As Farocki juxtaposes the excruciatingly slow and methodical process of placement, framing, lighting and construction in the advertising sequences, following photographers, art directors and stylists as they agonise over the correct angle of a slice of cheese, he constantly returns the viewer to the works of the Dutch Golden Age. While the camera lingers on the realistically rendered shaved contours of a wedge of cheese in Hans van Essen’s Still Life with Cheese, Fish, and Onions (1615), it is clear that for Farocki it is not enough for the viewer to take a panoramic view of the artworks within his film. Rather, each composition must be dissected and fragmented to the point of fetishisation. As the narrator remarks, “The word fetish has returned and can now haunt any object.” One need only view the ritualistic placement of objects in the advertisement scenes to see an enactment of the obsessive devotion to an object. However, Farocki does not succumb to the allure of the fetish object. Instead, the poetics of vision encapsulated in Farocki’s close-ups of artworks bespeak a politics of consumer desire that asks the viewer to interrogate their own relationship with the objects they consume.
In defining Farocki’s overarching approach to the filmic essay, Thomas Elsaesser writes that, “With Farocki […] the act of 'documenting' the contemporary world is guided also by different kinds of authorship, different strategies of probing and testing, and an agency that is at once forensic and pedagogic." Despite the pedagogical thrust that Elsaesser attributes to Farocki’s films, Still Life is not a lesson in art history and aesthetics, nor is there the presence of the moral didacticism of Bertolt Brecht, who Faroki credits as an influence. The power of the message underlying Still Life – as in many of Farocki’s films – is the role of the spectator.

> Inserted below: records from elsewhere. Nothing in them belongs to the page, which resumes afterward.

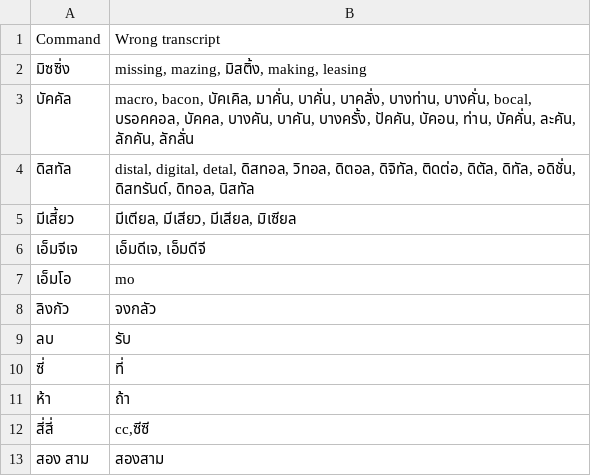
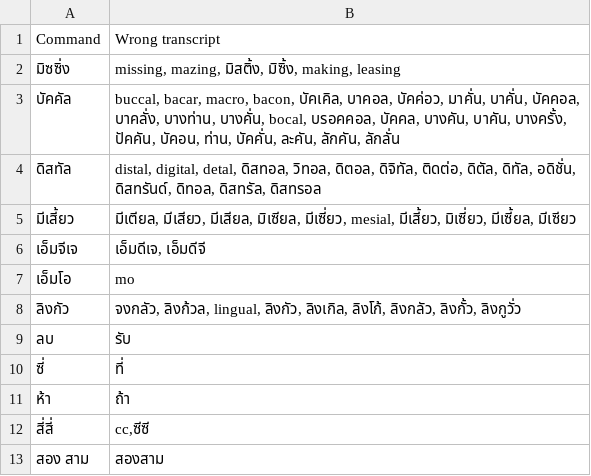
Before and after one commit to dentist-voice-assistant-capstone/web-application, a CSV file: backend_ner/dictionary_mapping.csv, drawn as a sheet.

```diff
--- a/backend_ner/dictionary_mapping.csv
+++ b/backend_ner/dictionary_mapping.csv
@@ -1,9 +1,9 @@
 Command,Wrong transcript
-มิซซิ่ง,"missing, mazing, มิสติ้ง, making, leasing"
-บัคคัล,"macro, bacon, บัคเคิล, มาคั่น, บาคั่น, บาคลั่ง, บางท่าน, บางคั่น, bocal, บรอคคอล, บัคคล, บางคัน, บาคัน, บางครั้ง, ปัคคัน, บัคอน, ท่าน, บัคคั่น, ละคัน, ลักคัน, ลักลั่น"
-ดิสทัล,"distal, digital, detal, ดิสทอล, วิทอล, ดิตอล, ดิจิทัล, ติดต่อ, ดิตัล, ดิทัล, อดิชั่น, ดิสทรันด์, ดิทอล, นิสทัล"
-มีเสี้ยว,"มีเตียล, มีเสียว, มีเสียล, มิเซียล"
+มิซซิ่ง,"missing, mazing, มิสติ้ง, มิซิ้ง, making, leasing"
+บัคคัล,"buccal, bacar, macro, bacon, บัคเคิล, บาคอล, บัคค่อว, มาคั่น, บาคั่น, บัคคอล, บาคลั่ง, บางท่าน, บางคั่น, bocal, บรอคคอล, บัคคล, บางคัน, บาคัน, บางครั้ง, ปัคคัน, บัคอน, ท่าน, บัคคั่น, ละคัน, ลักคัน, ลักลั่น"
+ดิสทัล,"distal, digital, detal, ดิสทอล, วิทอล, ดิตอล, ดิจิทัล, ติดต่อ, ดิตัล, ดิทัล, อดิชั่น, ดิสทรันด์, ดิทอล, ดิสทรัล, ดิสทรอล"
+มีเสี้ยว,"มีเตียล, มีเสียว, มีเสียล, มิเซียล, มีเซี่ยว, mesial, มีเสี้ยว, มิเซี่ยว, มีเซี้ยล, มีเซียว"
 เอ็มจีเจ,"เอ็มดีเจ, เอ็มดีจี"
 เอ็มโอ,"mo"
-ลิงกัว,"จงกลัว"
+ลิงกัว,"จงกลัว, ลิงก้วล, lingual, ลิงกัว, ลิงเกิล, ลิงโก้, ลิงกลัว, ลิงกั้ว, ลิงกูวั่ว"
 ลบ,รับ
```
Also changed, not shown: 2 other files.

This is particularly clear in the advertising sequences, which are afforded an ironically silent reverence by Silverman, who never intrudes into the action. With each advertising scene laying bare the apparatus employed to construct images designed to seduce the consumer, the temporality of the 17th century still life is transposed to the photographic medium in sharp contrast with the expediency of consumerism inspired by the objects captured. Although almost 20 years old, Still Life resonates with the current desire economy and serves as a part of Farocki’s legacy as a filmic archaeologist or “objet-trouvé artist” who, in his own words, “expresses that you cannot create meaning systematically, as the big production companies, cinema, and TV stations try to do. One needs chances and the luck of a finder.” One must excavate the remains and look beyond the surface to unveil new modes of seeing.
 Christa Blümlinger, “Harun Farocki: Critical Strategies,” Parachute 111 (2003): 115.
 Thomas Elsaesser, “Harun Farocki: Filmmaker, Artist, Media Theorist,” Afterall: A Journal of Art, Context and Enquiry 11 (2005): 56.
 Randall Halle and Sabine Czylwik, “History is not a Matter of Generations: Interview with Harun Farocki,” Camera Obscura 46 (2000): 58.]
 Ibid., p. 56.